The decision came from Judge Naji El Dahdah of Jdeide Court in the capital city of Beirut, who dismissed a case brought against a trans woman on January 28. The Lebanese state had accused the unnamed trans* woman of having a “same-sex relationship with a man”.
However, in El Dahdah’s ruling that was revealed this earlier week, he stated that same-sex relations were not “contradicting the laws of nature” and therefore not considered a crime.
El Dahdah reportedly based his decision on a previous ruling by Lebanese LGBTI lobby group Helem, which stated that gender identity was not only defined by the legal papers and that homosexuality was an exception to the “norms” but not unnatural. Hence, it rendered article 534 of the Lebanese Penal Code, which prohibits sexual relations that “contradict the laws of nature”, as invalid.
This latest news comes after Helem won a legal campaign in 2009 that resulted in a judge in the coastal town of Batroun ruling against the use of article 534 to prosecute LGBTI people.

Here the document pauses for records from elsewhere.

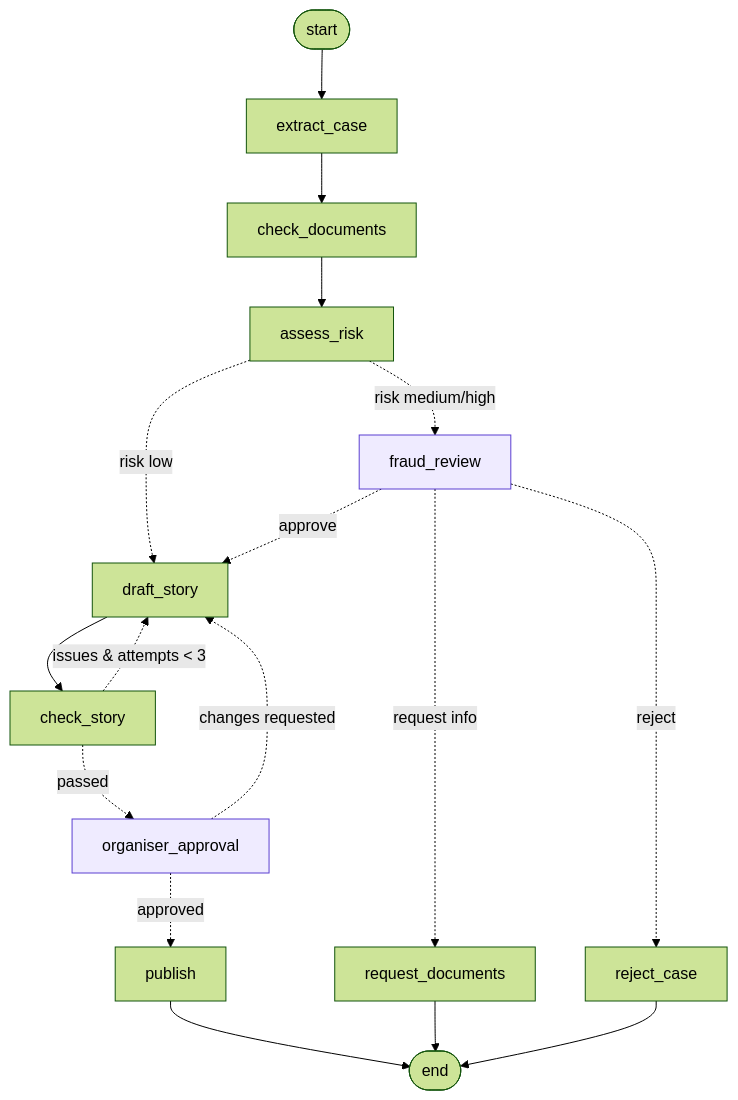
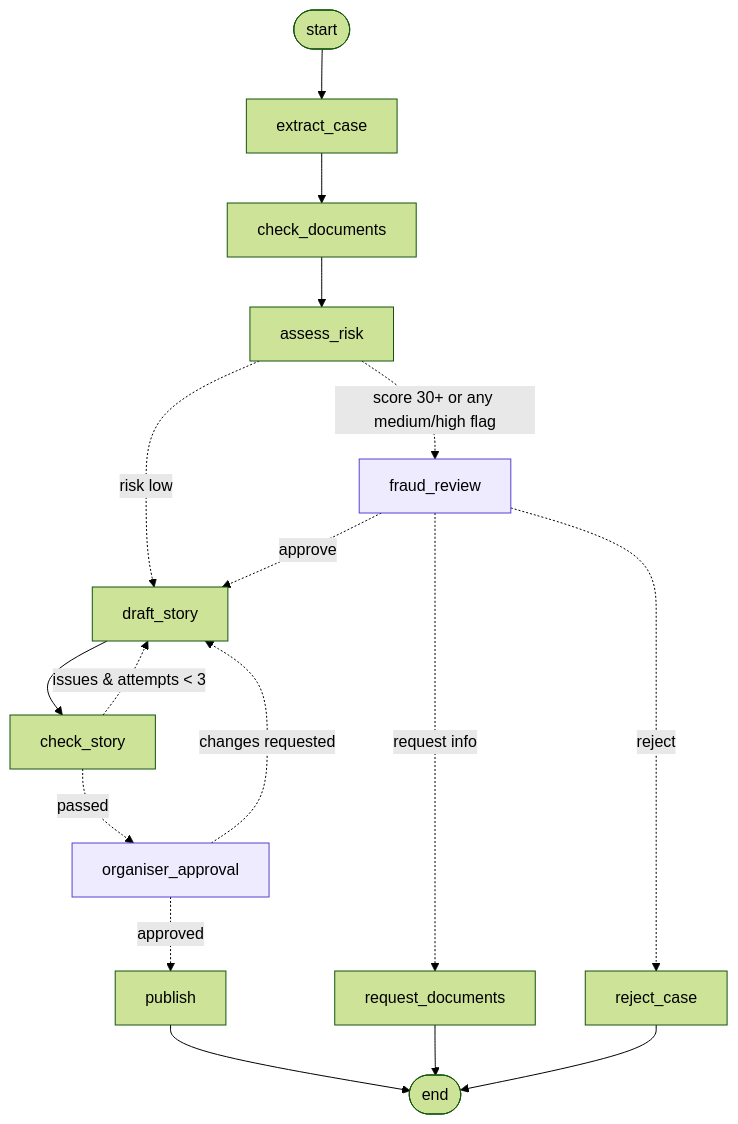
One commit to NiKeT972/carefund-agent changed the diagram in README.md. Above: the diagram before and after it, drawn with Mermaid (forest theme). The commit also changed other lines of this file and 16 other files, not shown here.

````diff
--- a/README.md
+++ b/README.md
@@ -13,17 +13,17 @@
 ```mermaid
 graph TD
     START([start]) --> extract_case
     extract_case --> check_documents
     check_documents --> assess_risk
     assess_risk -. "risk low" .-> draft_story
-    assess_risk -. "risk medium/high" .-> fraud_review
+    assess_risk -. "score 30+ or any medium/high flag" .-> fraud_review
     fraud_review:::human -. approve .-> draft_story
     fraud_review -. "request info" .-> request_documents --> END([end])
     fraud_review -. reject .-> reject_case --> END
     draft_story --> check_story
     check_story -. "issues & attempts < 3" .-> draft_story
     check_story -. passed .-> organiser_approval
     organiser_approval:::human -. "changes requested" .-> draft_story
     organiser_approval -. approved .-> publish --> END
     classDef human fill:#efebff,stroke:#5b3fd1
 ```
````
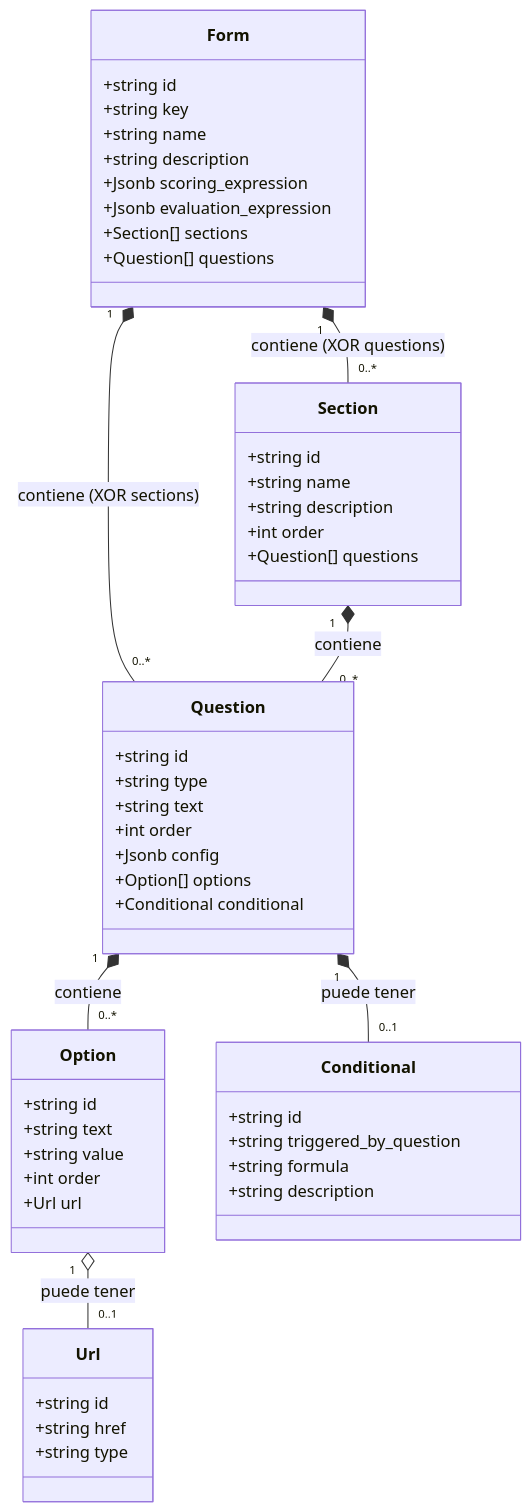
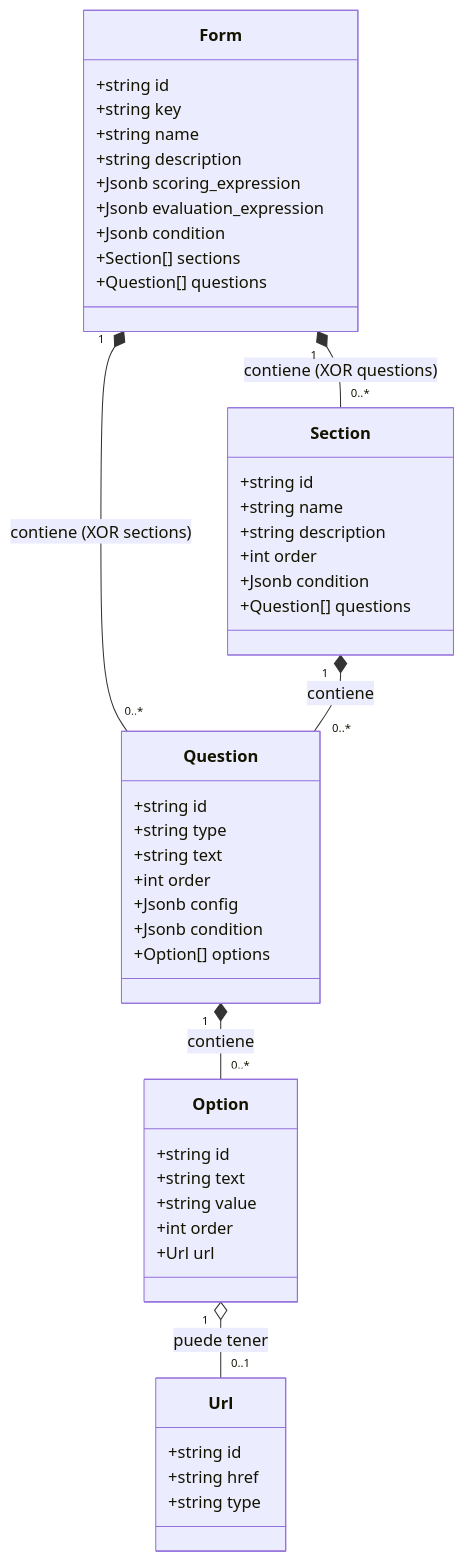
Before and after one commit to m4ck-y/dh_docs: the diagram in features/questionnaires/catalog/CLASS.mmd, drawn with Mermaid. The commit also changed 14 other files, not shown here.

First line of the commit message:
docs(questionnaires): model visibility condition as AST JSONB (A1, A3)

```diff
--- a/features/questionnaires/catalog/CLASS.mmd
+++ b/features/questionnaires/catalog/CLASS.mmd
@@ -1,78 +1,75 @@
 classDiagram
     %% ===============================================================
     %% Vista de documentos (MongoDB) del catalogo.
     %% Se EXCLUYEN las entidades/clases puente (questions_form,
     %% questions_section): en un modelo documental la relacion se EMBEBE
     %% dentro del documento padre.
     %% Por eso el 'order' de la pregunta vive en Question (aqui), a
     %% diferencia del ERD relacional, donde el orden pertenece a la puente.
     %% Question es un subdocumento con 'id' (referencia estable), embebido
     %% dentro de Form y Section.
     %%
     %% INVARIANTE DE COMPOSICION (ver ADR 038): Form se compone de
     %% 'questions' (preguntas directas) O de 'sections', NUNCA de ambas.
     %% La exclusividad la valida la capa de aplicacion.
     %% ===============================================================
 
     class Form {
         +string id
         +string key
         +string name
         +string description
         +Jsonb scoring_expression
         +Jsonb evaluation_expression
+        +Jsonb condition
         %% XOR: o 'sections' o 'questions', nunca ambos (ver ADR 038)
         +Section[] sections
         +Question[] questions
     }
 
     class Section {
         +string id
         +string name
         +string description
         +int order
+        +Jsonb condition
         +Question[] questions
     }
 
     class Question {
         +string id
         +string type
         +string text
         +int order
         +Jsonb config
+        +Jsonb condition
         +Option[] options
-        +Conditional conditional
     }
 
     %% Question.config: JSONB nullable, forma segun Question.type
     %% (ver catalog/question_types/). Incluye "required" y parametros del tipo.
     %% Question.order: aqui SI vive el orden (subdocumento embebido);
     %% en el ERD el orden vive en la puente (ver ERD.mmd).
+    %% condition (Form/Section/Question): condicion de visibilidad, AST booleano
+    %% embebido como JSONB (ver ADR 039 y expressions/conditions.md). No hay
+    %% clase compartida. Ausente = siempre visible.
 
     class Option {
         +string id
         +string text
         +string value
         +int order
         +Url url
-    }
-
-    class Conditional {
-        +string id
-        +string triggered_by_question
-        +string formula
-        +string description
     }
 
     class Url {
         +string id
         +string href
         +string type
     }
 
     Form "1" *-- "0..*" Section : contiene (XOR questions)
     Form "1" *-- "0..*" Question : contiene (XOR sections)
     Section "1" *-- "0..*" Question : contiene
     Question "1" *-- "0..*" Option : contiene
-    Question "1" *-- "0..1" Conditional : puede tener
     Option "1" o-- "0..1" Url : puede tener
```
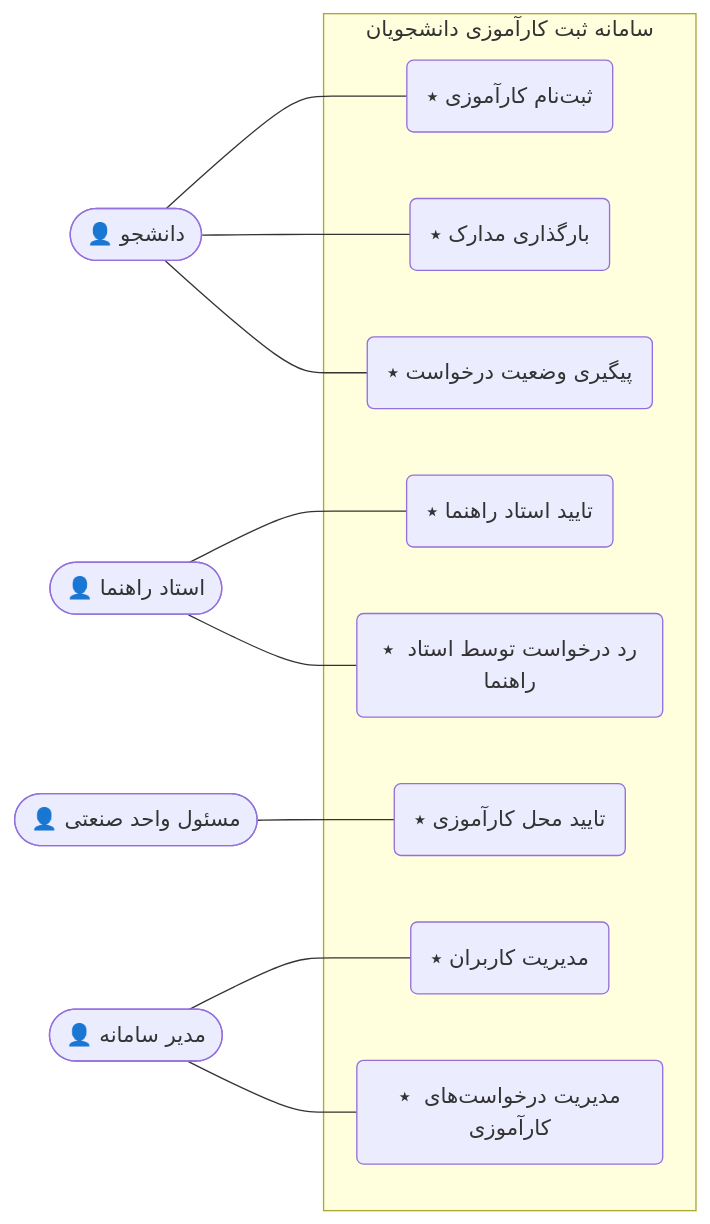
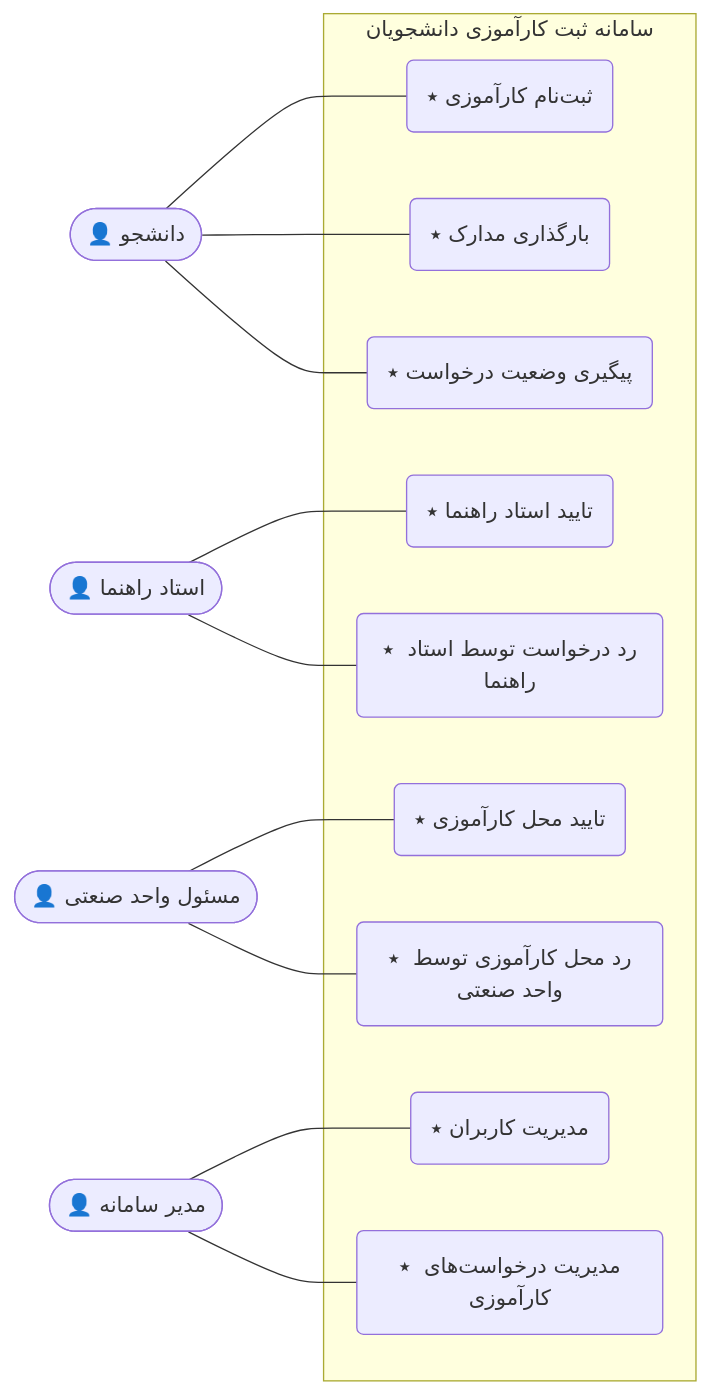
One commit to fatemeh8201m/StudentInternshipRegistrationSystem changed the diagram in docs/Usecase_diagram.mmd. Above: the diagram before and after it, drawn with Mermaid.

```diff
--- a/docs/Usecase_diagram.mmd
+++ b/docs/Usecase_diagram.mmd
@@ -1,35 +1,37 @@
 flowchart LR
 
 %% ================= Actors =================
 student(["👤 دانشجو"])
 advisor(["👤 استاد راهنما"])
 industry(["👤 مسئول واحد صنعتی"])
 admin(["👤 مدیر سامانه"])
 
 %% ============== System Boundary ==============
 subgraph System["سامانه ثبت کارآموزی دانشجویان"]
     UC_Register("⭑ ثبت‌نام کارآموزی")
     UC_UploadDocs("⭑ بارگذاری مدارک")
     UC_TrackStatus("⭑ پیگیری وضعیت درخواست")
     UC_AdvisorApprove("⭑ تایید استاد راهنما")
     UC_AdvisorReject("⭑ رد درخواست توسط استاد راهنما")
     UC_IndustryApprove("⭑ تایید محل کارآموزی")
+    UC_IndustryReject("⭑ رد محل کارآموزی توسط واحد صنعتی")
     UC_AdminManageUsers("⭑ مدیریت کاربران")
     UC_AdminManageInterns("⭑ مدیریت درخواست‌های کارآموزی")
 end
 
 %% =============== Associations ===============
 student --- UC_Register
 student --- UC_UploadDocs
 student --- UC_TrackStatus
 
 advisor --- UC_AdvisorApprove
 advisor --- UC_AdvisorReject
 
 industry --- UC_IndustryApprove
+industry --- UC_IndustryReject
 
 admin --- UC_AdminManageUsers
 admin --- UC_AdminManageInterns
 
 class K company;
 class M teacher
```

In addition, last year the Lebanese Psychiatric Society stated that homosexuality was not a mental disorder and did not need to be treated. The organisation also ruled that “therapy” that sought to “convert” gay people into straight people had no scientific support.
Although article 534 has not yet been completely repealed, advocates have stated that hopefully this ruling would encourage more judges to make similar decisions.
Despite the laws largely being unenforced by authorities, especially with a thriving gay bar scene in Beirut, those who are convicted faced up to a year in prison.
According to Beirut-based Arab Foundation for Freedoms and Equality, Lebanese trans* people also still need a court order to legally change their gender, but only after the long process of gaining a report from three psychologists and a psychiatrist.